We were able to predict the non-linear transition from innocuous to painful perception with high accuracy based on activation in regions such as the periaqueductal gray
that have previously been implicated in central modulation of pain.
2001) demonstrated that pneumatic stimulation of the anal canal revealed activation in somatosensory cortex, insula, inferior parietal lobe, cingulate gyrus, amygdala and periaqueductal gray matter, similar to vaginal stimulation (6).
High densities of opioid receptors are located in all areas of the central nervous system known to be involved in integrating information about pain such as cingulate cortex, periaqueductal gray matter and reticular formation (8) and, these major structures of the medial pain system have a very high concentration of opioid receptors (5).
These structures are connected with the amygdala, hippocampus, hypothalamus, periaqueductal gray
matter, and the limbic regions of the frontal and temporal lobes.

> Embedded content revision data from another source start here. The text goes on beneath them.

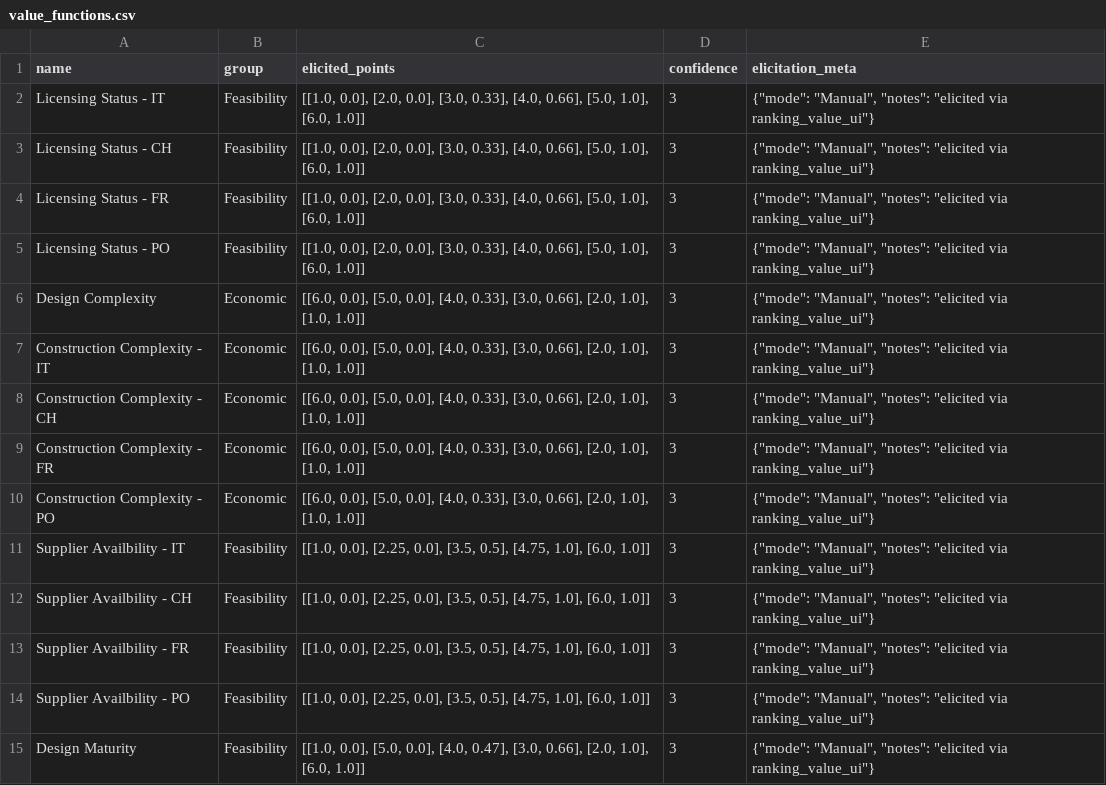
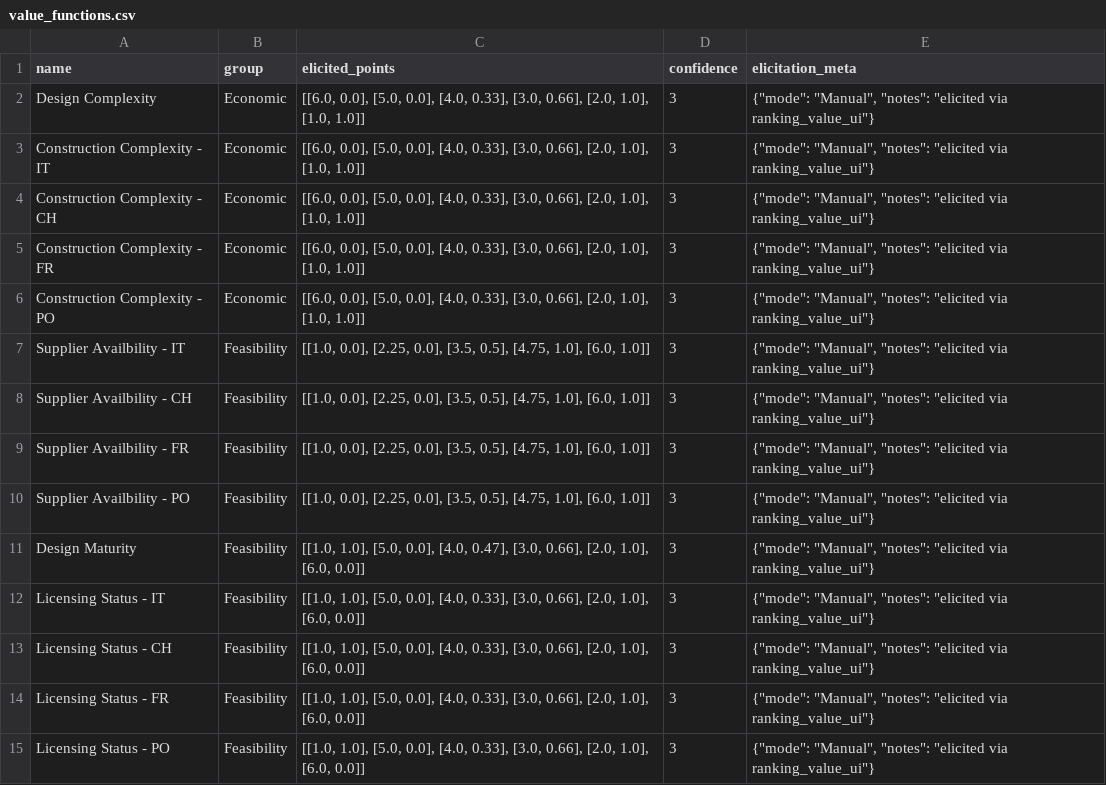
Before and after one commit to simo-pagliu/Master-Thesis, a CSV file: 02 - Value Functions/qualitative/value_functions.csv, drawn as a sheet.

```diff
--- a/02 - Value Functions/qualitative/value_functions.csv
+++ b/02 - Value Functions/qualitative/value_functions.csv
@@ -1,6 +1,2 @@
 name,group,elicited_points,confidence,elicitation_meta
-Licensing Status - IT,Feasibility,"[[1.0, 0.0], [2.0, 0.0], [3.0, 0.33], [4.0, 0.66], [5.0, 1.0], [6.0, 1.0]]",3,"{""mode"": ""Manual"", ""notes"": ""elicited via ranking_value_ui""}"
-Licensing Status - CH,Feasibility,"[[1.0, 0.0], [2.0, 0.0], [3.0, 0.33], [4.0, 0.66], [5.0, 1.0], [6.0, 1.0]]",3,"{""mode"": ""Manual"", ""notes"": ""elicited via ranking_value_ui""}"
-Licensing Status - FR,Feasibility,"[[1.0, 0.0], [2.0, 0.0], [3.0, 0.33], [4.0, 0.66], [5.0, 1.0], [6.0, 1.0]]",3,"{""mode"": ""Manual"", ""notes"": ""elicited via ranking_value_ui""}"
-Licensing Status - PO,Feasibility,"[[1.0, 0.0], [2.0, 0.0], [3.0, 0.33], [4.0, 0.66], [5.0, 1.0], [6.0, 1.0]]",3,"{""mode"": ""Manual"", ""notes"": ""elicited via ranking_value_ui""}"
 Design Complexity,Economic,"[[6.0, 0.0], [5.0, 0.0], [4.0, 0.33], [3.0, 0.66], [2.0, 1.0], [1.0, 1.0]]",3,"{""mode"": ""Manual"", ""notes"": ""elicited via ranking_value_ui""}"
@@ -14,2 +10,6 @@ Supplier Availbility - FR,Feasibility,"[[1.0, 0.0], [2.25, 0.0], [3.5, 0.5], [4.
 Supplier Availbility - PO,Feasibility,"[[1.0, 0.0], [2.25, 0.0], [3.5, 0.5], [4.75, 1.0], [6.0, 1.0]]",3,"{""mode"": ""Manual"", ""notes"": ""elicited via ranking_value_ui""}"
-Design Maturity,Feasibility,"[[1.0, 0.0], [5.0, 0.0], [4.0, 0.47], [3.0, 0.66], [2.0, 1.0], [6.0, 1.0]]",3,"{""mode"": ""Manual"", ""notes"": ""elicited via ranking_value_ui""}"
+Design Maturity,Feasibility,"[[1.0, 1.0], [5.0, 0.0], [4.0, 0.47], [3.0, 0.66], [2.0, 1.0], [6.0, 0.0]]",3,"{""mode"": ""Manual"", ""notes"": ""elicited via ranking_value_ui""}"
+Licensing Status - IT,Feasibility,"[[1.0, 1.0], [5.0, 0.0], [4.0, 0.33], [3.0, 0.66], [2.0, 1.0], [6.0, 0.0]]",3,"{""mode"": ""Manual"", ""notes"": ""elicited via ranking_value_ui""}"
+Licensing Status - CH,Feasibility,"[[1.0, 1.0], [5.0, 0.0], [4.0, 0.33], [3.0, 0.66], [2.0, 1.0], [6.0, 0.0]]",3,"{""mode"": ""Manual"", ""notes"": ""elicited via ranking_value_ui""}"
+Licensing Status - FR,Feasibility,"[[1.0, 1.0], [5.0, 0.0], [4.0, 0.33], [3.0, 0.66], [2.0, 1.0], [6.0, 0.0]]",3,"{""mode"": ""Manual"", ""notes"": ""elicited via ranking_value_ui""}"
+Licensing Status - PO,Feasibility,"[[1.0, 1.0], [5.0, 0.0], [4.0, 0.33], [3.0, 0.66], [2.0, 1.0], [6.0, 0.0]]",3,"{""mode"": ""Manual"", ""notes"": ""elicited via ranking_value_ui""}"
```
Also changed, not shown: 02 - Value Functions/qualitative/alternatives.csv, 1 other file.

However, it receives a strong excitatory projection from the periaqueductal gray , which has been exploited in about a thousand patients so far to alleviate otherwise refractory pain by DBS .
Chronic spinal nerve ligation induces changes in response characteristics of nociceptive spinal dorsal horn neurons and in their descending regulation originating in the periaqueductal gray in the rat.
2] receptors of the periaqueductal gray
and inferior colliculus induces fear-like behaviors.
Three areas in the brain stem and diencephalon are specifically implicated in the control of micturition: the dorsolateral pontine tegmentum, the periaqueductal gray
matter, and the preoptic area of the hypothalamus.
Subcortical regulation: periaqueductal gray
42 Emotional and Behavioral Significance of the Pain Signal and the Role of the Midbrain Periaqueductal Gray
The effect was largest in the brain regions called the ventral striatum, amygdala, midline thalamus, and periaqueductal gray
- areas that are also known to be involved in physical pain.
In a recent study Murphy found that previously reported differences in morphine's ability to block pain in male versus female rats are most likely due to sex differences in mu-opioid receptor expression in a region of the brain called the periaqueductal gray